**What is needed**: Some lines in the material below hold the word "dart". Copy all of them.

*** Opening Records supplied ***

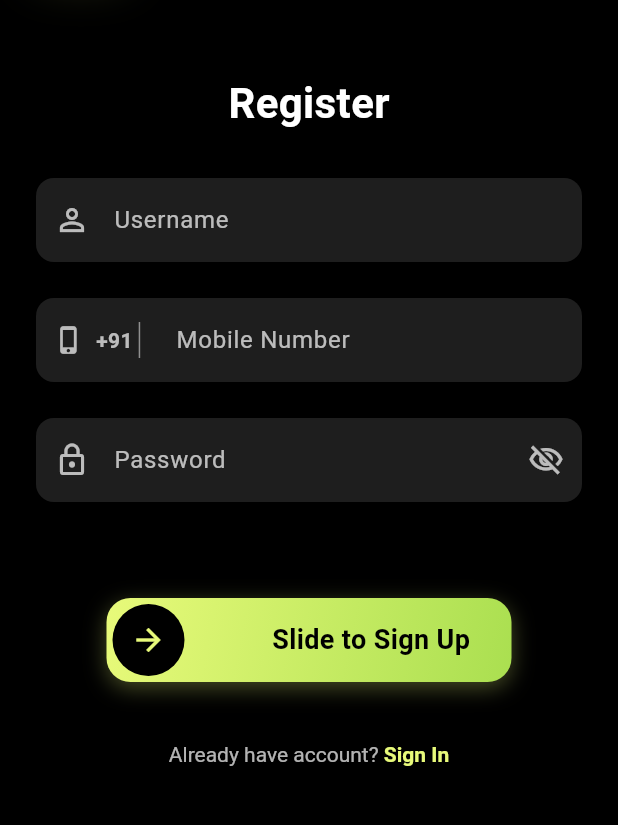
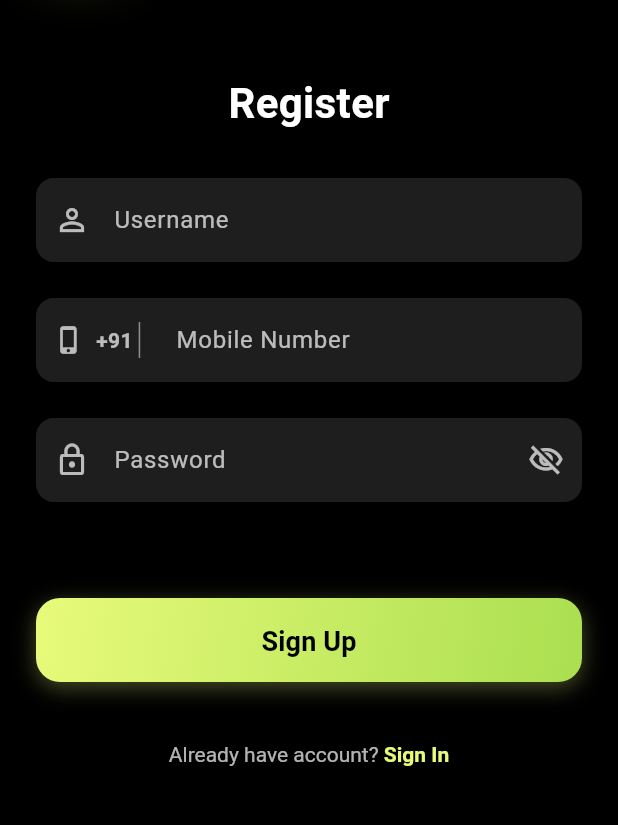
Before and after one commit to adityavyas01/Finsetu, a Flutter app: the SignupPage screen opened by its route, on a phone screen of 412 x 824 dp, the part 152-977 px from its top. Run offline on Flutter 3.47's test engine with Material 3 defaults, Android fonts, the phone set to English and light mode, and no system bars; drawn by our look-alikes of slider_button.

Commit message:
minor ui changes

```diff
--- a/FinSetu/finsetu_app/lib/screens/signup_page.dart
+++ b/FinSetu/finsetu_app/lib/screens/signup_page.dart
@@ -6,7 +6,6 @@ import 'package:flutter/material.dart';
 import 'package:flutter/services.dart';
 import 'package:flutter/gestures.dart';
 import 'dart:async';
-import 'package:slider_button/slider_button.dart';
 
 class SignupPage extends StatefulWidget {
   const SignupPage({super.key});
@@ -48,8 +47,6 @@ class _SignupPageState extends State<SignupPage> {
   final FocusNode _usernameFocus = FocusNode();
   final FocusNode _mobileFocus = FocusNode();
   final FocusNode _passwordFocus = FocusNode();
-
-  // Removing unused field since prefix is already shown in the UI
 
   @override
   void initState() {
@@ -637,8 +634,8 @@ class _SignupPageState extends State<SignupPage> {
                                       valueColor: AlwaysStoppedAnimation<Color>(Color(0xFFE8FA7A)),
                                     ),
                                   )
-                                : _buildSliderButton(
-                                    onSlideComplete: () {
+                                : _buildSignUpButton(
+                                    onPressed: () {
                                       HapticFeedback.mediumImpact();
                                       _registerUser();
                                     },
@@ -679,13 +676,12 @@ class _SignupPageState extends State<SignupPage> {
     );
   }
 
-  // Removed unused _buildGradientButton method
-
-  Widget _buildSliderButton({
-    required VoidCallback onSlideComplete,
+  Widget _buildSignUpButton({
+    required VoidCallback onPressed,
     required Gradient gradient,
   }) {
     return Container(
+      width: double.infinity,
       height: 56,
       decoration: BoxDecoration(
         gradient: gradient,
@@ -699,30 +695,24 @@ class _SignupPageState extends State<SignupPage> {
           ),
         ],
       ),
-      child: SliderButton(
-        action: () async {
-          onSlideComplete();
-          return true;
-        },
-        backgroundColor: Colors.transparent,
-        buttonColor: Colors.black,
-        highlightedColor: Colors.white,
-        baseColor: Colors.black,
-        buttonSize: 48,
-        height: 56,
-        vibrationFlag: true,
-        label: const Text(
-          "Slide to Sign Up",
+      child: ElevatedButton(
+        onPressed: onPressed,
+        style: ElevatedButton.styleFrom(
+          backgroundColor: Colors.transparent,
+          foregroundColor: Colors.black,
+          elevation: 0,
+          shape: RoundedRectangleBorder(
+            borderRadius: BorderRadius.circular(16),
+          ),
+          padding: const EdgeInsets.symmetric(vertical: 16),
+        ),
+        child: const Text(
+          "Sign Up",
           style: TextStyle(
             color: Colors.black,
             fontWeight: FontWeight.bold,
             fontSize: 18,
           ),
-        ),
-        icon: const Icon(
-          Icons.arrow_forward,
-          color: Color(0xFFE8FA7A),
-          size: 24,
         ),
       ),
     );
```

*** Closing Records supplied ***

**Final answer**:
--- a/FinSetu/finsetu_app/lib/screens/signup_page.dart
+++ b/FinSetu/finsetu_app/lib/screens/signup_page.dart
@@ -6,7 +6,6 @@ import 'package:flutter/material.dart';
 import 'package:flutter/services.dart';
 import 'package:flutter/gestures.dart';
 import 'dart:async';
-import 'package:slider_button/slider_button.dart';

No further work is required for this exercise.